For example, babies are born with an amazingly advanced ability to listen and absorb sound. Their brains are equipped with a rich system to acquire language and begin to interpret the world around them. In fact, their ability to listen begins in utero.
Hearing their mother’s voice in the womb—her words, tone of voice, singing, and the emotions expressed through her voice—is the earliest way in which children learn. Likewise, they experience the rhythms and movement of their mothers within their own developing bodies from the womb as well.
Early childhood researchers have discovered the power of what they call “language nutrition.” The brains of young children are hungry for auditory input. They want to listen and are intrigued by the sounds around them. To their ears, every word they hear formed from our mouths is new and novel, even if we ourselves don’t notice such everyday sounds.
Importantly, this concept refers to active, engaged listening. It does not refer to the mere act of hearing. For these auditory stimuli to impact neural networks, they must be combined with responsive, give-and-take interactions. When hearing combines with social interaction, children learn how to pay attention to what is most important. They learn to prioritize some sounds over others.
The deeper, more complex, and more frequently children are exposed to language, the deeper and more complex their neural networks become. Their brains require the “nutrition” of auditory stimulation in a social setting. This fact of cognitive development makes it clear that listening plays an enormous role in a child’s development. It also underscores the need to frequently read to babies, toddlers, and preschoolers.
Nursery Rhymes and Music
Similarly, there is a reason that music is often a large part in early childhood education. Learning to sing nursery rhymes, create simple rhythms with basic percussion instruments, and move their bodies in step to songs is invaluable to children’s development.
This active involvement with auditory and motor stimuli is building neural networks. It creates a sense of how social groups work together. Children learn that they themselves can make and control sound in conjunction with others through such musical experiences.
During early childhood music play, children also learn how their kinesthetic and visual systems work together with their auditory systems. As taught in the Tomatis method, the auditory system is the one most deeply connected to the other sensory systems. Their senses are integrated during such play.
In fact, because auditory input during early childhood requires an interactive element to be most effective, we can also see that listening plays a great role in helping children develop socially and emotionally. Healthy, complex stimulation of the auditory processing function is required for normal childhood development.
For a number of reasons, however, disconnects between listening and learning can happen in the early years. When these occur, children may develop learning delays or disabilities, increased ADHD/ADD symptoms, impaired social functioning, or other symptoms. Even something that seems as benign as frequent ear infections can lead to such disconnects.

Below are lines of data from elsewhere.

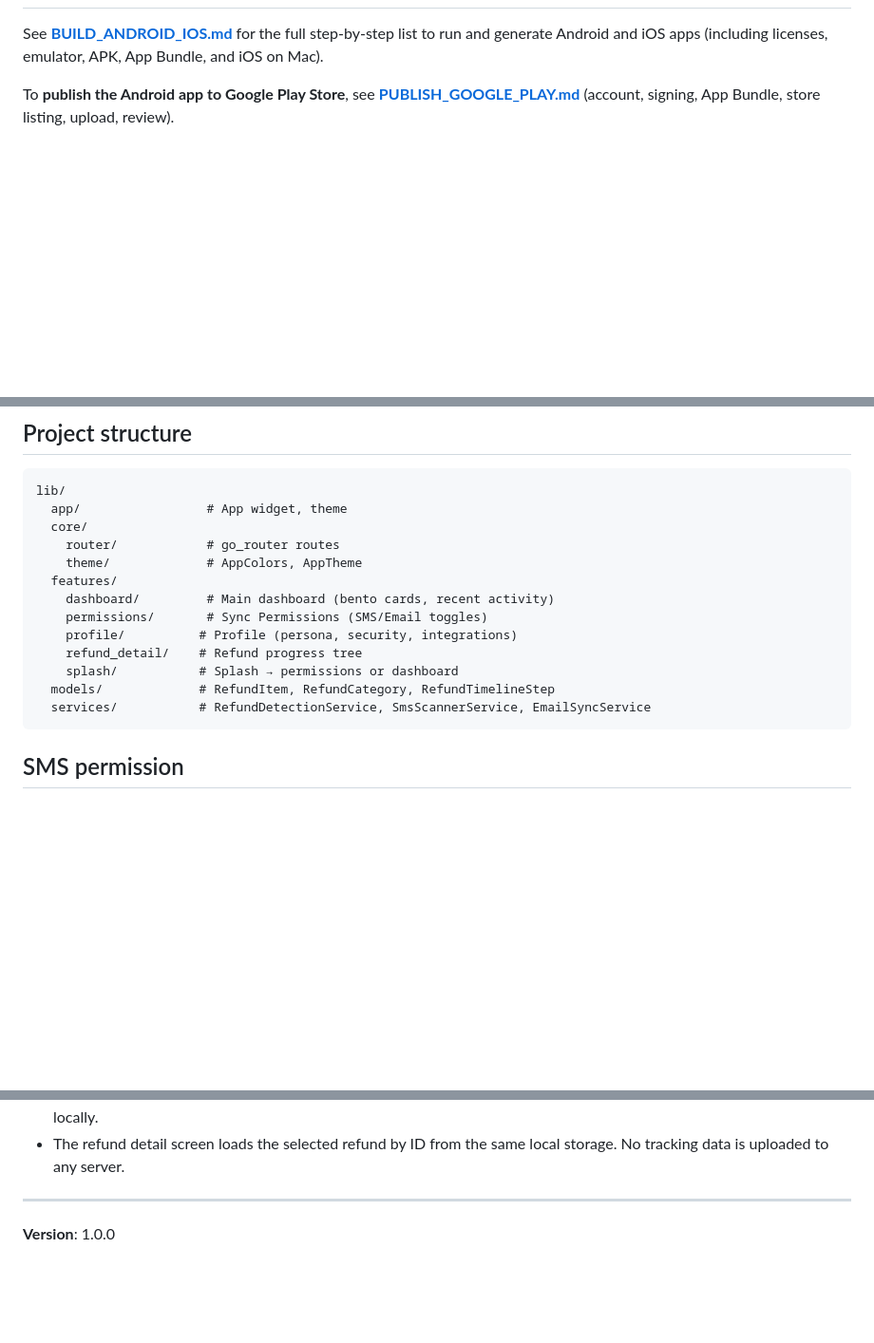
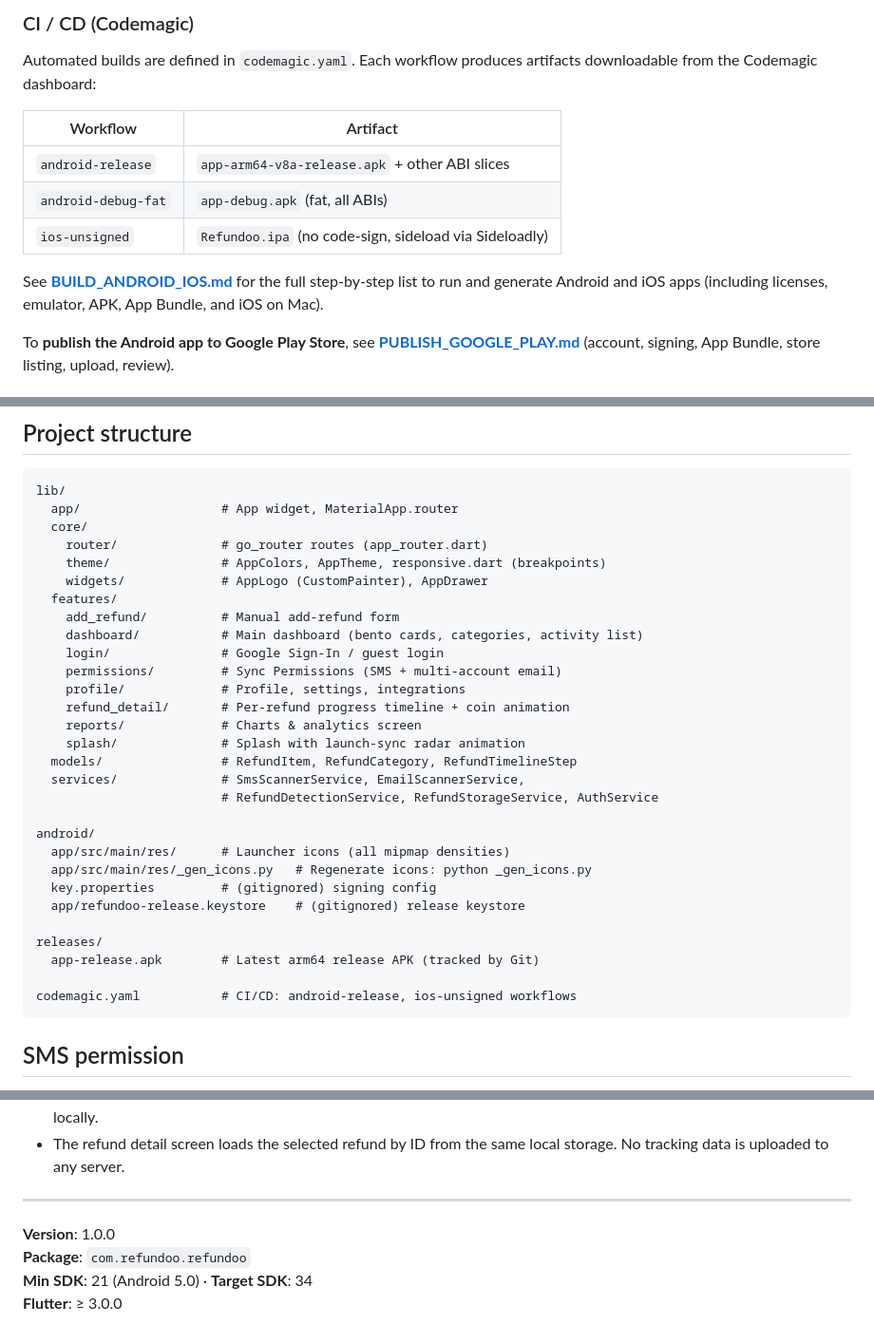
Before and after one commit to arunkumar6545/refundooflutter, a Markdown page: README.md, 3 parts joined by grey strips. Shown at 95% size. Rendered like a GitHub page; blank space fills up the shorter version.

Commit message:
docs: add APK paths, build commands, signing and CI info to README
Co-authored-by: Cursor <cursoragent@cursor.com>

````diff
--- a/README.md
+++ b/README.md
@@ -56,3 +133,12 @@ If you don’t have Flutter yet:
+### CI / CD (Codemagic)
+
+Automated builds are defined in `codemagic.yaml`. Each workflow produces artifacts downloadable from the Codemagic dashboard:
+
+| Workflow | Artifact |
+|---|---|
+| `android-release` | `app-arm64-v8a-release.apk` + other ABI slices |
+| `android-debug-fat` | `app-debug.apk` (fat, all ABIs) |
+| `ios-unsigned` | `Refundoo.ipa` (no code-sign, sideload via Sideloadly) |
 
 See **[BUILD_ANDROID_IOS.md](BUILD_ANDROID_IOS.md)** for the full step-by-step list to run and generate Android and iOS apps (including licenses, emulator, APK, App Bundle, and iOS on Mac).
 
@@ -91,18 +177,34 @@ To **publish the Android app to Google Play Store**, see **[PUBLISH_GOOGLE_PLAY.
 
 ```
 lib/
-  app/                 # App widget, theme
+  app/                   # App widget, MaterialApp.router
   core/
-    router/            # go_router routes
-    theme/             # AppColors, AppTheme
+    router/              # go_router routes (app_router.dart)
+    theme/               # AppColors, AppTheme, responsive.dart (breakpoints)
+    widgets/             # AppLogo (CustomPainter), AppDrawer
   features/
-    dashboard/         # Main dashboard (bento cards, recent activity)
-    permissions/       # Sync Permissions (SMS/Email toggles)
-    profile/          # Profile (persona, security, integrations)
-    refund_detail/    # Refund progress tree
-    splash/           # Splash → permissions or dashboard
-  models/             # RefundItem, RefundCategory, RefundTimelineStep
-  services/           # RefundDetectionService, SmsScannerService, EmailSyncService
+    add_refund/          # Manual add-refund form
+    dashboard/           # Main dashboard (bento cards, categories, activity list)
+    login/               # Google Sign-In / guest login
+    permissions/         # Sync Permissions (SMS + multi-account email)
+    profile/             # Profile, settings, integrations
+    refund_detail/       # Per-refund progress timeline + coin animation
+    reports/             # Charts & analytics screen
+    splash/              # Splash with launch-sync radar animation
+  models/                # RefundItem, RefundCategory, RefundTimelineStep
+  services/              # SmsScannerService, EmailScannerService,
+                         # RefundDetectionService, RefundStorageService, AuthService
+
+android/
+  app/src/main/res/      # Launcher icons (all mipmap densities)
+  app/src/main/res/_gen_icons.py   # Regenerate icons: python _gen_icons.py
+  key.properties         # (gitignored) signing config
+  app/refundoo-release.keystore    # (gitignored) release keystore
+
+releases/
+  app-release.apk        # Latest arm64 release APK (tracked by Git)
+
+codemagic.yaml           # CI/CD: android-release, ios-unsigned workflows
 ```
 
 ## SMS permission
@@ -120,3 +222,6 @@ lib/
 ---
 
 **Version**: 1.0.0
+**Package**: `com.refundoo.refundoo`
+**Min SDK**: 21 (Android 5.0) · **Target SDK**: 34
+**Flutter**: ≥ 3.0.0
````
Also changed, not shown: other parts of README.md (+78 -1 lines).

Unfortunately, the typical progression of cognitive and social development in young children might be disrupted due to these disconnections. Fortunately, the Tomatis method has been developed to help restore the ability of children (and adults) to learn to listen effectively, efficiently, and with focus.
If auditory input has not been ideal in early childhood, the Tomatis method offers healing. Likewise, if other factors have interfered with this development, it offers a bridge to growth. It provides a way in which a person’s neural networking can re-build the connections needed to process sound in an optimal manner.
If you are concerned about your child’s listening skills and how they relate to their neural development, please contact our office. The Tomatis auditory training can assist your child to build and grow the listening skills so vital to early development.
For more information about our work with the method developed by Dr. Alfred Tomatis, please attend one of our Free Monthly Presentations or follow the link.